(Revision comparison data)
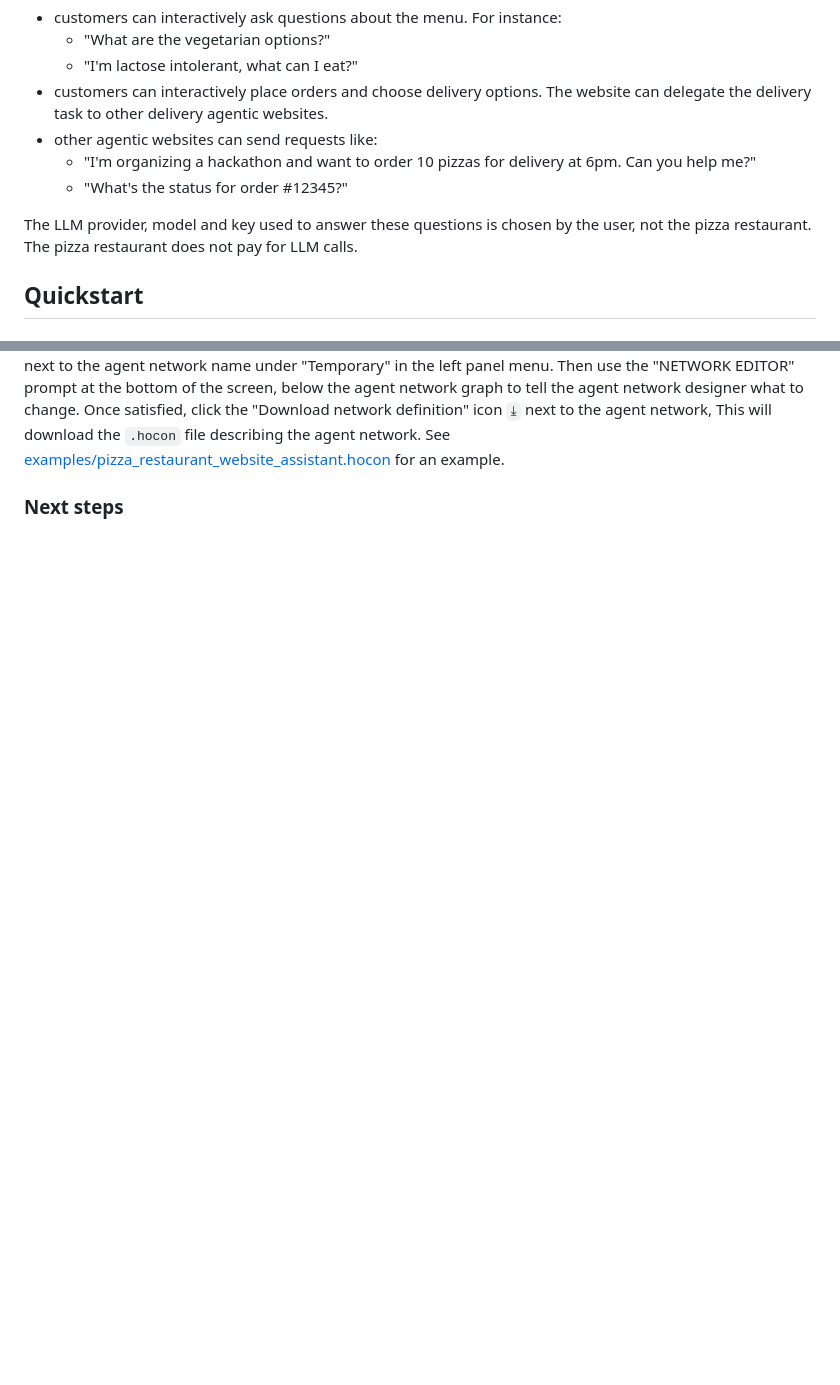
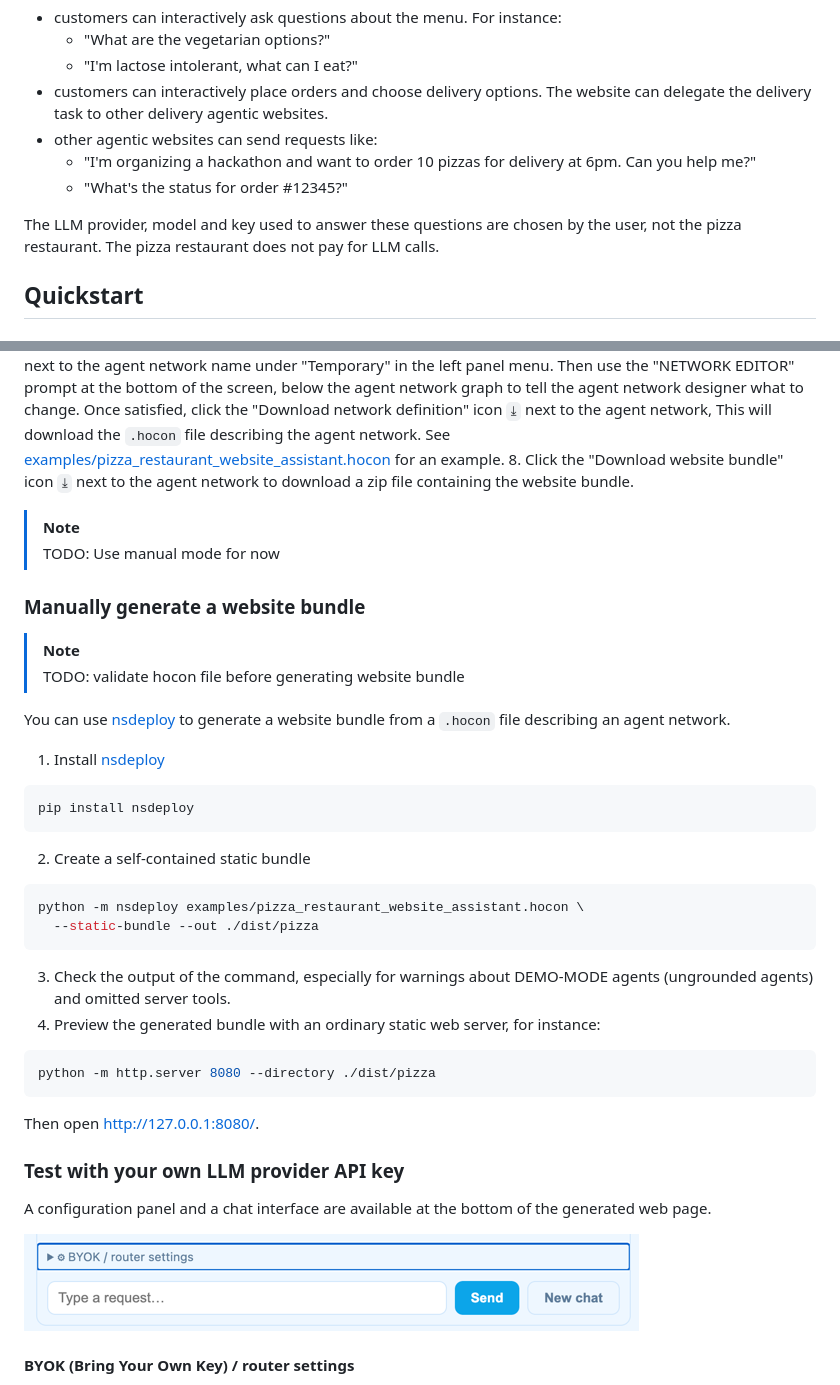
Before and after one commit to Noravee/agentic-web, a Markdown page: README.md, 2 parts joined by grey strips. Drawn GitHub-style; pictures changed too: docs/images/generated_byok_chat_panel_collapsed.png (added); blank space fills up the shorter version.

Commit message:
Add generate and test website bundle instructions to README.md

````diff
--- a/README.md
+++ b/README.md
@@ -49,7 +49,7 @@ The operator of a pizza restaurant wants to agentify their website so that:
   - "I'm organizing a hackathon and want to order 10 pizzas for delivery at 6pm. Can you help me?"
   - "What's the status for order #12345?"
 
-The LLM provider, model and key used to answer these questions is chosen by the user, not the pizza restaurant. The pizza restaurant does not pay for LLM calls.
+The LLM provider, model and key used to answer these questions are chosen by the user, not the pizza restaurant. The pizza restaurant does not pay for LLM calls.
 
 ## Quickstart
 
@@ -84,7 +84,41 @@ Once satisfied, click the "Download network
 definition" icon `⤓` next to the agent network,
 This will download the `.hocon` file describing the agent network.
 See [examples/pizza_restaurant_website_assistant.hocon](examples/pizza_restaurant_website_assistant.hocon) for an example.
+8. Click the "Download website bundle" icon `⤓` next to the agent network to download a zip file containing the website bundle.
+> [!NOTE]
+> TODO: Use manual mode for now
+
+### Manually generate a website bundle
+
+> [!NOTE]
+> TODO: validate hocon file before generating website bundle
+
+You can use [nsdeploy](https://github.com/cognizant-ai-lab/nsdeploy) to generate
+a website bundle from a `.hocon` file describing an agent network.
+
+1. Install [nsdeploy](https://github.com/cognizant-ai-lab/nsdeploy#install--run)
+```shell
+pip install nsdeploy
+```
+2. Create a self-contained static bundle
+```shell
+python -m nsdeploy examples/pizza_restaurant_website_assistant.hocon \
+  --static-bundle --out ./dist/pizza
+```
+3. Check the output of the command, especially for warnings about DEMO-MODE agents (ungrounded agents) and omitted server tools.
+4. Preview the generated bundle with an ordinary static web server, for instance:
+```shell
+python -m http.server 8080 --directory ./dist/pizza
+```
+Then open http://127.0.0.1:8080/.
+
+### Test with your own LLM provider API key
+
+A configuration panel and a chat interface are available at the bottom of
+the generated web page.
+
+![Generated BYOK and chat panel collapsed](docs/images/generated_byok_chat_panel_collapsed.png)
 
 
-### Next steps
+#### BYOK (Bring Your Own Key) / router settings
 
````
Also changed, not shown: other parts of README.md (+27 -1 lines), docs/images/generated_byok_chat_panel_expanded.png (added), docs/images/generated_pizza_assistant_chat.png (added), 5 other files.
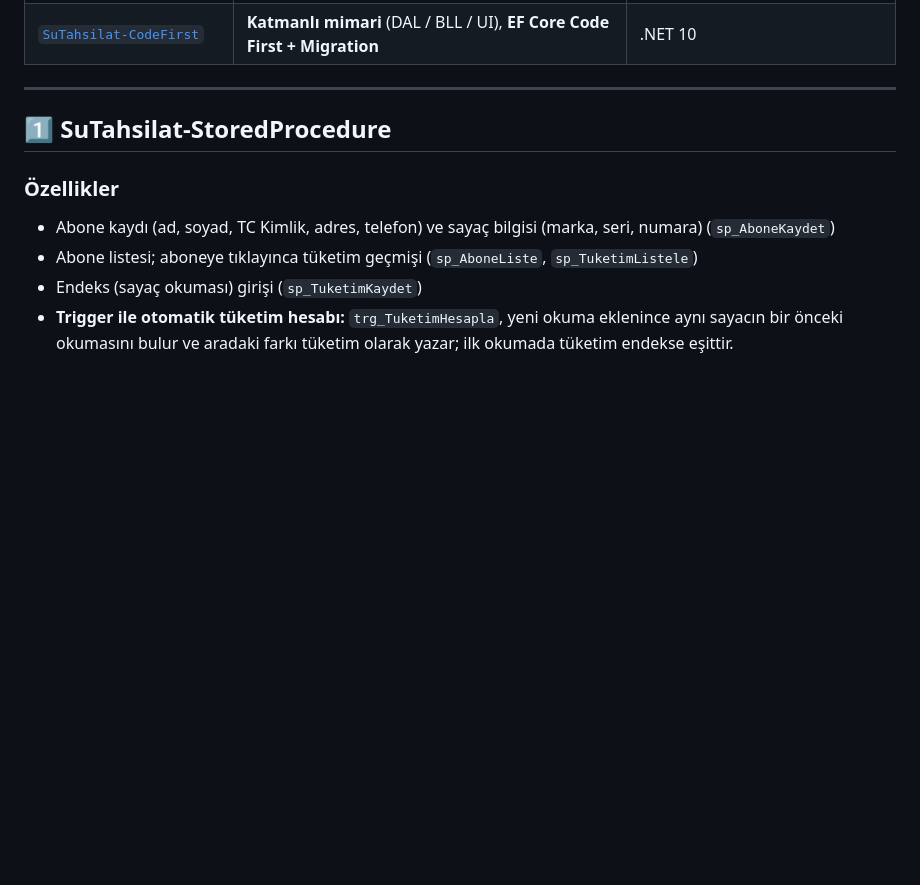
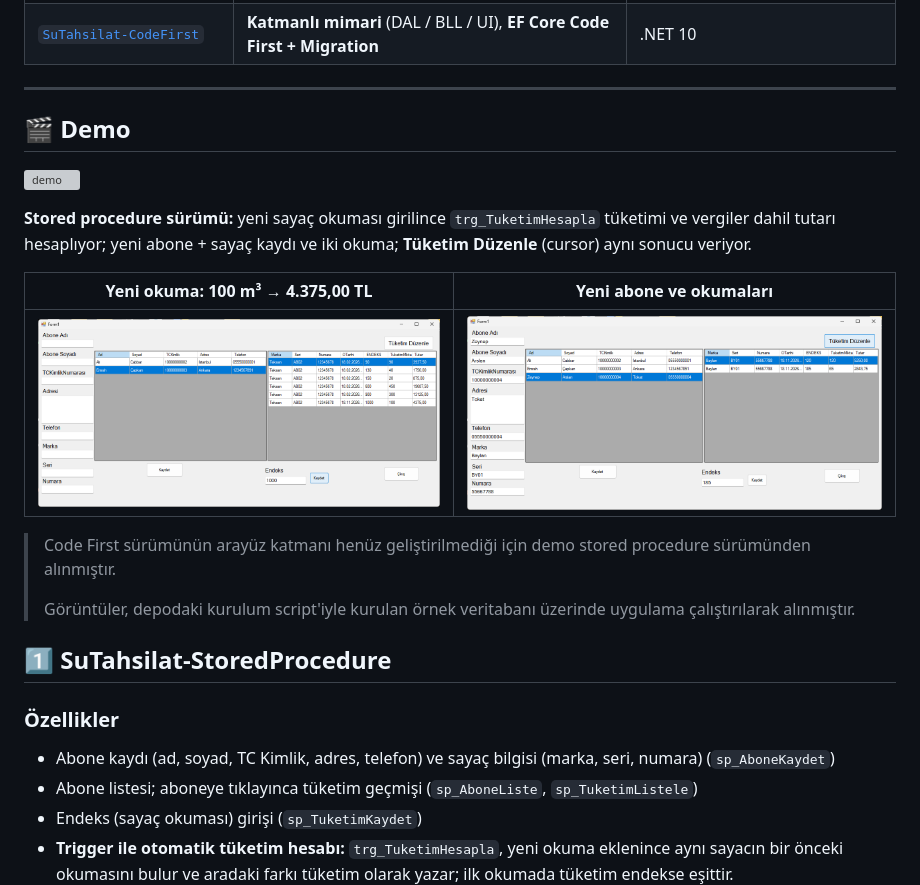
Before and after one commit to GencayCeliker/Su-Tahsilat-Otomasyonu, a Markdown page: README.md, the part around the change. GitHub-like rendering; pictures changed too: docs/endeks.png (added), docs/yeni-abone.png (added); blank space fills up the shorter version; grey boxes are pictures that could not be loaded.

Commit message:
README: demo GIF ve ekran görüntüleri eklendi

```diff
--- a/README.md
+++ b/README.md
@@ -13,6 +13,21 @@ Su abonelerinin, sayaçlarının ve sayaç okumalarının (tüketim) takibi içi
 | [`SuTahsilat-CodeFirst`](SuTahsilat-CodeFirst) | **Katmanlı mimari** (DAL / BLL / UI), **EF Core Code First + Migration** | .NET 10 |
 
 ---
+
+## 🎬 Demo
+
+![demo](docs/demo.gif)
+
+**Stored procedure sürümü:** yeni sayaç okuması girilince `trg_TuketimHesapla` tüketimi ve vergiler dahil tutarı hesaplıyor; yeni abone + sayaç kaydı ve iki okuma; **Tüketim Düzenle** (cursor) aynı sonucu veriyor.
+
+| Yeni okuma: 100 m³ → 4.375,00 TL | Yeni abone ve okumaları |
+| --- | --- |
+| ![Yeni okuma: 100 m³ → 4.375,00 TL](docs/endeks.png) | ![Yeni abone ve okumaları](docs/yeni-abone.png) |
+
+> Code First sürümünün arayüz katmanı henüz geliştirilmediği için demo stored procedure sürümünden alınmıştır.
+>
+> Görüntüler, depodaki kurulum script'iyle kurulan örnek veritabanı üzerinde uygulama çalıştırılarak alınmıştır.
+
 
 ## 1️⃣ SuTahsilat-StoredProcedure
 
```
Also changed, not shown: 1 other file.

- [EXERCISE DESCRIPTION]: Keeping the pictures out, print the entries above exactly as written.

- [ANSWER BOX]:
Before and after one commit to Noravee/agentic-web, a Markdown page: README.md, 2 parts joined by grey strips. Drawn GitHub-style; pictures changed too: docs/images/generated_byok_chat_panel_collapsed.png (added); blank space fills up the shorter version.

Commit message:
Add generate and test website bundle instructions to README.md

````diff
--- a/README.md
+++ b/README.md
@@ -49,7 +49,7 @@ The operator of a pizza restaurant wants to agentify their website so that:
   - "I'm organizing a hackathon and want to order 10 pizzas for delivery at 6pm. Can you help me?"
   - "What's the status for order #12345?"
 
-The LLM provider, model and key used to answer these questions is chosen by the user, not the pizza restaurant. The pizza restaurant does not pay for LLM calls.
+The LLM provider, model and key used to answer these questions are chosen by the user, not the pizza restaurant. The pizza restaurant does not pay for LLM calls.
 
 ## Quickstart
 
@@ -84,7 +84,41 @@ Once satisfied, click the "Download network
 definition" icon `⤓` next to the agent network,
 This will download the `.hocon` file describing the agent network.
 See [examples/pizza_restaurant_website_assistant.hocon](examples/pizza_restaurant_website_assistant.hocon) for an example.
+8. Click the "Download website bundle" icon `⤓` next to the agent network to download a zip file containing the website bundle.
+> [!NOTE]
+> TODO: Use manual mode for now
+
+### Manually generate a website bundle
+
+> [!NOTE]
+> TODO: validate hocon file before generating website bundle
+
+You can use [nsdeploy](https://github.com/cognizant-ai-lab/nsdeploy) to generate
+a website bundle from a `.hocon` file describing an agent network.
+
+1. Install [nsdeploy](https://github.com/cognizant-ai-lab/nsdeploy#install--run)
+```shell
+pip install nsdeploy
+```
+2. Create a self-contained static bundle
+```shell
+python -m nsdeploy examples/pizza_restaurant_website_assistant.hocon \
+  --static-bundle --out ./dist/pizza
+```
+3. Check the output of the command, especially for warnings about DEMO-MODE agents (ungrounded agents) and omitted server tools.
+4. Preview the generated bundle with an ordinary static web server, for instance:
+```shell
+python -m http.server 8080 --directory ./dist/pizza
+```
+Then open http://127.0.0.1:8080/.
+
+### Test with your own LLM provider API key
+
+A configuration panel and a chat interface are available at the bottom of
+the generated web page.
+
+![Generated BYOK and chat panel collapsed](docs/images/generated_byok_chat_panel_collapsed.png)
 
 
-### Next steps
+#### BYOK (Bring Your Own Key) / router settings
 
````
Also changed, not shown: other parts of README.md (+27 -1 lines), docs/images/generated_byok_chat_panel_expanded.png (added), docs/images/generated_pizza_assistant_chat.png (added), 5 other files.
Before and after one commit to GencayCeliker/Su-Tahsilat-Otomasyonu, a Markdown page: README.md, the part around the change. GitHub-like rendering; pictures changed too: docs/endeks.png (added), docs/yeni-abone.png (added); blank space fills up the shorter version; grey boxes are pictures that could not be loaded.

Commit message:
README: demo GIF ve ekran görüntüleri eklendi

```diff
--- a/README.md
+++ b/README.md
@@ -13,6 +13,21 @@ Su abonelerinin, sayaçlarının ve sayaç okumalarının (tüketim) takibi içi
 | [`SuTahsilat-CodeFirst`](SuTahsilat-CodeFirst) | **Katmanlı mimari** (DAL / BLL / UI), **EF Core Code First + Migration** | .NET 10 |
 
 ---
+
+## 🎬 Demo
+
+![demo](docs/demo.gif)
+
+**Stored procedure sürümü:** yeni sayaç okuması girilince `trg_TuketimHesapla` tüketimi ve vergiler dahil tutarı hesaplıyor; yeni abone + sayaç kaydı ve iki okuma; **Tüketim Düzenle** (cursor) aynı sonucu veriyor.
+
+| Yeni okuma: 100 m³ → 4.375,00 TL | Yeni abone ve okumaları |
+| --- | --- |
+| ![Yeni okuma: 100 m³ → 4.375,00 TL](docs/endeks.png) | ![Yeni abone ve okumaları](docs/yeni-abone.png) |
+
+> Code First sürümünün arayüz katmanı henüz geliştirilmediği için demo stored procedure sürümünden alınmıştır.
+>
+> Görüntüler, depodaki kurulum script'iyle kurulan örnek veritabanı üzerinde uygulama çalıştırılarak alınmıştır.
+
 
 ## 1️⃣ SuTahsilat-StoredProcedure
 
```
Also changed, not shown: 1 other file.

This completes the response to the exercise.